Given data:
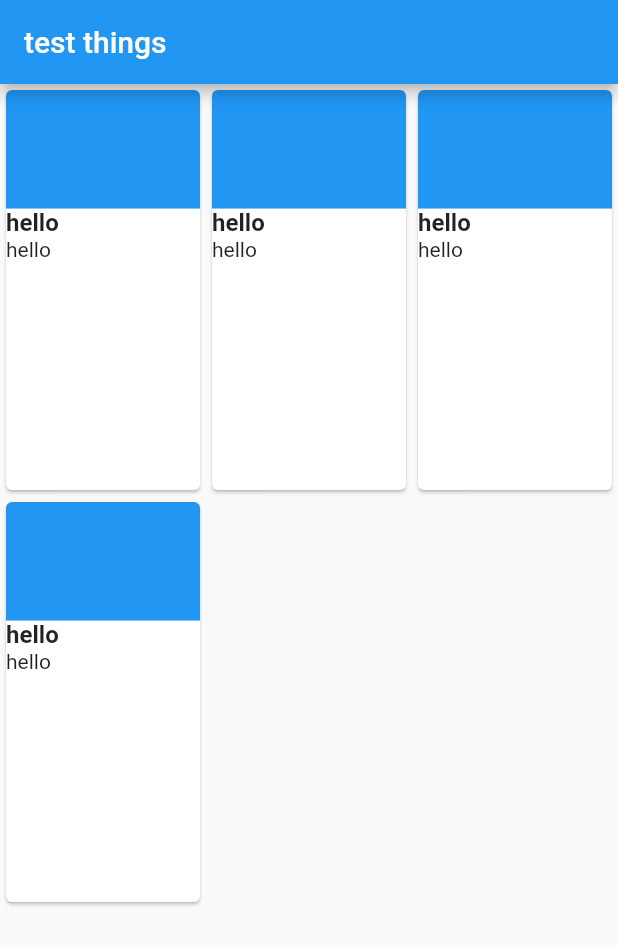
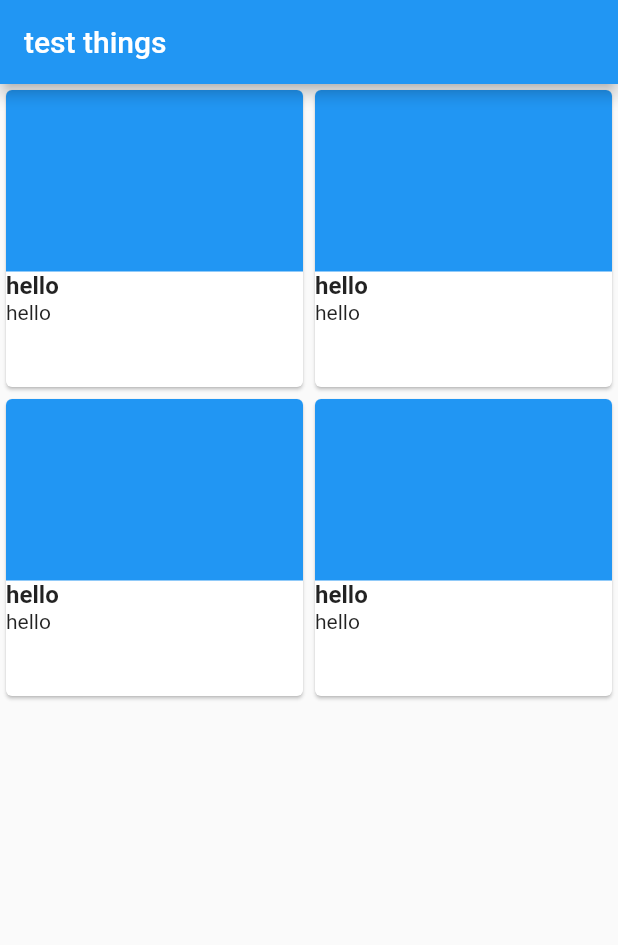
Before and after one commit to NOGUEN/commission_station, a Flutter app: the screen it shows after launch, on a phone screen of 412 x 824 dp. Shown: the top 945 px of the screen. Run offline on Flutter 3.47's test engine with Material 2 defaults, Android fonts, the phone set to English and light mode, and no system bars; our stand-ins replace get, webview_flutter; missing offline and left inert: webview_flutter_android, webview_flutter_wkwebview.

```diff
--- /dev/null
+++ b/lib/app/controller/test_page_controller.dart
@@ -0,0 +1 @@
+class TestPageController {}
--- a/lib/app/routes/app_pages.dart
+++ b/lib/app/routes/app_pages.dart
@@ -1,15 +1,15 @@
 import 'package:get/get.dart';
+import '../../test_page.dart';
+import '../bindings/test_page_binding.dart';
 part './app_routes.dart';
 
 class AppPages {
-  /*
+  static const INITIAL = Routes.INITIAL;
+
   static final pages = [
     GetPage(
-        name: Routes.INITIAL, page: () => HomePage(), binding: HomeBinding()),
-    GetPage(
-        name: Routes.DETAILS,
-        page: () => DetailsPage(),
-        binding: DetailsBinding()),
+        name: Routes.INITIAL,
+        page: () => TestPage(),
+        binding: TestPageBinding()),
   ];
-  */
 }
--- a/lib/app/ui/view/common/card_collection_widget_cell.dart
+++ b/lib/app/ui/view/common/card_collection_widget_cell.dart
@@ -8,12 +8,12 @@ class CardCollectionWidgetCell extends StatelessWidget {
 
   @override
   Widget build(BuildContext context) {
-    return Card(
-      clipBehavior: Clip.antiAlias,
-      child: GestureDetector(
-        onTap: () {
-          print('hello');
-        },
+    return GestureDetector(
+      onTap: () {
+        print("hello");
+      },
+      child: Card(
+        clipBehavior: Clip.antiAlias,
         child: Column(
           children: <Widget>[
             AspectRatio(
--- a/lib/app/ui/view/common/grid_view_widget.dart
+++ b/lib/app/ui/view/common/grid_card_view_widget.dart
@@ -3,16 +3,16 @@ import 'package:flutter/material.dart';
 import 'package:flutter/src/widgets/framework.dart';
 import 'package:flutter/src/widgets/placeholder.dart';
 
-class GridViewWidget extends StatelessWidget {
-  const GridViewWidget({super.key});
+class GridCardViewWidget extends StatelessWidget {
+  const GridCardViewWidget({super.key});
 
   @override
   Widget build(BuildContext context) {
     return GridView.builder(
       itemCount: 4,
       gridDelegate: const SliverGridDelegateWithFixedCrossAxisCount(
-        crossAxisCount: 3,
-        childAspectRatio: 1 / 2,
+        crossAxisCount: 2,
+        childAspectRatio: 1 / 1,
       ),
       itemBuilder: (BuildContext context, int index) {
         return CardCollectionWidgetCell(title: 'hello');
--- a/lib/main.dart
+++ b/lib/main.dart
@@ -1,6 +1,9 @@
-import 'package:commission_station/app/ui/view/common/card_collection_widget_cell.dart';
-import 'package:commission_station/app/ui/view/common/grid_view_widget.dart';
+import 'package:commission_station/app/bindings/test_page_binding.dart';
 import 'package:flutter/material.dart';
+import 'package:get/get_navigation/src/root/get_material_app.dart';
+import 'package:get/get_navigation/src/routes/transitions_type.dart';
+import 'app/routes/app_pages.dart';
+import 'test_page.dart';
 
 void main() {
   runApp(const MyApp());
@@ -11,26 +14,13 @@ class MyApp extends StatelessWidget {
 
   @override
   Widget build(BuildContext context) {
-    return MaterialApp(
-      title: 'Flutter Demo',
-      theme: ThemeData(
-        primarySwatch: Colors.blue,
-      ),
-      home: const TestPage(),
+    return GetMaterialApp(
+      title: "Commission Station",
+      debugShowCheckedModeBanner: false,
+      initialRoute: AppPages.INITIAL,
+      getPages: AppPages.pages,
+      initialBinding: TestPageBinding(),
+      defaultTransition: Transition.fade,
     );
   }
 }
-
-class TestPage extends StatelessWidget {
-  const TestPage({super.key});
-
-  @override
-  Widget build(BuildContext context) {
-    return Scaffold(
-      appBar: AppBar(
-        title: Text('test things'),
-      ),
-      body: GridViewWidget(),
-    );
-  }
-}
--- /dev/null
+++ b/lib/test_page.dart
@@ -0,0 +1,16 @@
+import 'package:flutter/material.dart';
+import 'app/ui/view/common/grid_card_view_widget.dart';
+
+class TestPage extends StatelessWidget {
+  const TestPage({super.key});
+
+  @override
+  Widget build(BuildContext context) {
+    return Scaffold(
+      appBar: AppBar(
+        title: Text('test things'),
+      ),
+      body: GridCardViewWidget(),
+    );
+  }
+}
--- a/pubspec.yaml
+++ b/pubspec.yaml
@@ -36,6 +36,7 @@ dependencies:
   # Use with the CupertinoIcons class for iOS style icons.
   cupertino_icons: ^1.0.2
   get: ^4.6.5
+  webview_flutter: ^4.2.1
 
 dev_dependencies:
   flutter_test:
```
Also changed, not shown: lib/app/bindings/test_page_binding.dart (added, +12 -0 lines), lib/app/controller/web_view_controller.dart (added, +27 -0 lines), lib/app/ui/view/common/web_page_view_widget.dart (added, +19 -0 lines), pubspec.lock, 9 other files.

Problem to solve:
Look through the entries above. Extract each line with the word "title".

Expected answer:
         return CardCollectionWidgetCell(title: 'hello');
-      title: 'Flutter Demo',
+      title: "Commission Station",
-        title: Text('test things'),
+        title: Text('test things'),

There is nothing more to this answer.